Mindful of this quirk of ours, I watched with dread as Premier Kathleen Wynne called the five Aug. 1 by-elections – in the dead of summer, guaranteeing a meagre voter turnout, which every student of politics knows favours the incumbents (who've won 18 of the last 26 since 1995). In fact, the last time the Ontario PCs won a by-election in a seat we didn't already hold was in 1994, just months before Mike Harris's first majority win – from third place.
Still, Windsor-Tecumseh delivered its best PC showing since 1963, as noted by The Windsor Star. The second, in London West, was scrambled by the Liberals' unfathomable decision to rig the nomination for the very teachers union turncoat who, just months before, had boasted of the havoc he had wrought for the party. This ensured just the kind of "Berlin Airlift" of concentrated union muscle in support of the New Democrats we all saw on lurid display in last September's contest in Kitchener-Waterloo. The third, in Scarborough-Guildwood, remained Liberal owing to a shameless vote-buying about-face in favour of subways. (Whiff of gas, anyone?) A fourth, in Ottawa South, has been a McGuinty family fief for a generation. Despite these obstacles, we finished second in all four.
That left Etobicoke-Lakeshore – the scene of a breakthrough. Not since 1999 has a Conservative won anywhere within the 416. This is an undeniable achievement for leader Tim Hudak – as well as for candidate Doug Holyday, of course.
Across the board, the Progressive Conservatives garnered far more votes than either of the other two, in a demonstration of momentum that foretells victory in the next election: 54,368 PC votes, versus 47,213 for the Liberals and 45,941 for the NDP. Indeed, the Liberal vote collapsed in all of them – each a former Liberal fortress held by four ministers and one premier. But now, "the knives are out," all because of wonky splits on the left and a couple of predictably erroneous polls.
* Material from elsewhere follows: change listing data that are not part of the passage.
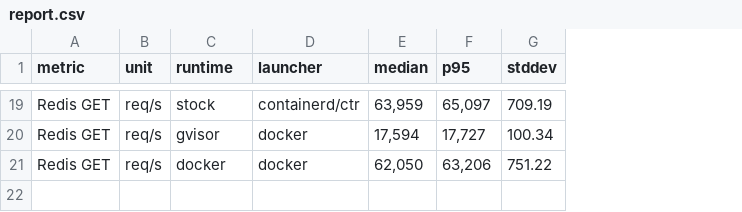
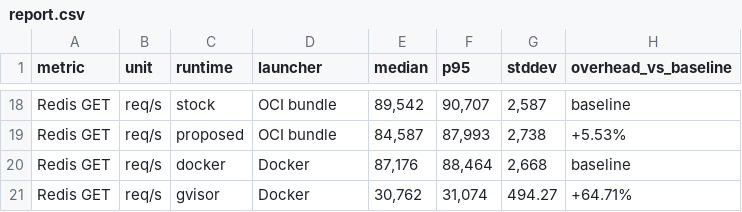
Before and after one commit to dpttk/performance-testing, a CSV file: results/latest/report.csv, drawn as a sheet; only a part is shown, gaps mark what is left out; addresses are those after the commit; the diff covers the shown part only; the diff names each change by its address in the sheet, - before the commit and + after, or states it on an @@ line.

```diff
--- a/results/latest/report.csv
+++ b/results/latest/report.csv
+column H (overhead_vs_baseline), rows 18-20: baseline | +5.53% | baseline
-D18 (launcher): containerd/ctr
+D18 (launcher): OCI bundle
-E18 (median): 63,959
+E18 (median): 89,542
-F18 (p95): 65,097
+F18 (p95): 90,707
-G18 (stddev): 709.19
+G18 (stddev): 2,587
-C19 (runtime): gvisor
+C19 (runtime): proposed
-D19 (launcher): docker
+D19 (launcher): OCI bundle
-E19 (median): 17,594
+E19 (median): 84,587
-F19 (p95): 17,727
+F19 (p95): 87,993
-G19 (stddev): 100.34
+G19 (stddev): 2,738
-D20 (launcher): docker
+D20 (launcher): Docker
-E20 (median): 62,050
+E20 (median): 87,176
-F20 (p95): 63,206
+F20 (p95): 88,464
-G20 (stddev): 751.22
+G20 (stddev): 2,668
+row 21: Redis GET | req/s | gvisor | Docker | 30,762 | 31,074 | 494.27 | +64.71%
```
Also changed, not shown: 4 added rows, 5 removed rows and 52 edited cells elsewhere in this file, 14 other files.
In fact, these aren't knives. They're plastic spoons, wielded by a handful of cranks and abetted by a clique of narcissists who have opted to put their own political vanity ahead of the best interests of a Conservative enterprise that is clearly on the move. The core group of agitators remains largely anonymous, too – just when I imagine Ontarians are fed up with nameless "sources" conducting their vendettas through the media.
This, in turn, has led to a torrent of incoherent commentary: Hudak has no policy. No, Hudak has plenty of policy, but it's too right-wing. No, it's not right-wing enough. Hudak is no Mike Harris. Hudak is a Mike Harris clone. Hudak is too nice. Hudak is too mean.
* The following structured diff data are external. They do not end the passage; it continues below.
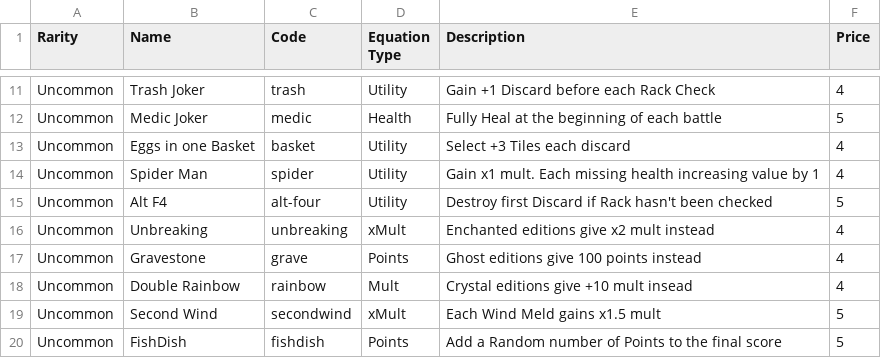
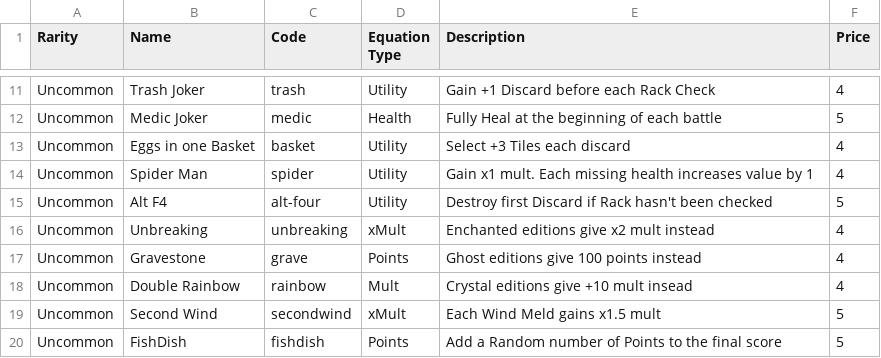
Before and after one commit to mtang44/Balajong, a CSV file: Assets/CSV Files/LootTable - JokerTable.csv, drawn as a sheet; only a part is shown, gaps mark what is left out.

```diff
--- a/Assets/CSV Files/LootTable - JokerTable.csv
+++ b/Assets/CSV Files/LootTable - JokerTable.csv
@@ -13,3 +13,3 @@ Uncommon,Medic Joker,medic,Health,Fully Heal at the beginning of each battle,5
 Uncommon,Eggs in one Basket,basket,Utility,Select +3 Tiles each discard,4
-Uncommon,Spider Man,spider,Utility,Gain x1 mult. Each missing health increasing value by 1,4
+Uncommon,Spider Man,spider,Utility,Gain x1 mult. Each missing health increases value by 1,4
 Uncommon,Alt F4,alt-four,Utility,Destroy first Discard if Rack hasn't been checked,5
```
Also changed, not shown: 27 other files.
Around and around it goes, threatening to tear us apart from within just when we should be bracing for victory in an election as early as this fall, on the strength of measurable momentum behind a capable and good man with a clear plan for turning Ontario around: lower taxes, affordable energy, leaner and more accountable government, an assault on the Liberals' utterly unsustainable deficits and debt.
Mr. Hudak is right. He's been right all along. It's time to put away the pirate hats and wooden swords, and let him get on with the job of defeating a corrupt, exhausted and dangerously profligate Liberal regime. Ontario conservatives have seen this movie before. As in 1995, let's play it to the final reel, and another happy ending.
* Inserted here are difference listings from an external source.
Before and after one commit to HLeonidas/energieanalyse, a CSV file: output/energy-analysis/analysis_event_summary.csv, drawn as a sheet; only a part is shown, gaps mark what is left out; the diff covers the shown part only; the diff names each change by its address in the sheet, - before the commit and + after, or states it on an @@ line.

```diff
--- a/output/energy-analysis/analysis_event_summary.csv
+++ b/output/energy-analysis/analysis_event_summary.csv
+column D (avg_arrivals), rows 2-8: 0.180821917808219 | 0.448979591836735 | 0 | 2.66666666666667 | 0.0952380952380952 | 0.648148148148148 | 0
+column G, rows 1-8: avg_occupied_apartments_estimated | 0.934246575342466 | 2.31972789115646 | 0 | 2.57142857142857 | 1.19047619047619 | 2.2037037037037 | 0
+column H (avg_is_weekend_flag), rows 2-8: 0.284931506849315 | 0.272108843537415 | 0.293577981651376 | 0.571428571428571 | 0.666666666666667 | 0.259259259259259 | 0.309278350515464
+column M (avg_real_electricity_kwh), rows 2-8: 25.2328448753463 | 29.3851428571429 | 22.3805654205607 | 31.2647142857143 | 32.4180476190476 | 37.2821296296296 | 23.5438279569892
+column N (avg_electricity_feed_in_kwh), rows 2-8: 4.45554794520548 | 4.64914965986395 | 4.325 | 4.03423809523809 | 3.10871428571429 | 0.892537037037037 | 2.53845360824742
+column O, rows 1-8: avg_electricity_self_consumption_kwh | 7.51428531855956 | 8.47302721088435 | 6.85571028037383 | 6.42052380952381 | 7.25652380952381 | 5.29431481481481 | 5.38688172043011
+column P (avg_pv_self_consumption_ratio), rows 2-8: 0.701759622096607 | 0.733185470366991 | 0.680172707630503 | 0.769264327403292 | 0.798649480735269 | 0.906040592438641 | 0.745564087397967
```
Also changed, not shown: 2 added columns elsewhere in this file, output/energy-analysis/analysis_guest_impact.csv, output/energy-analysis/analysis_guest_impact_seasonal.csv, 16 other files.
Peter Varley is a former director of communications in Ontario's Office of the Leader of the Opposition.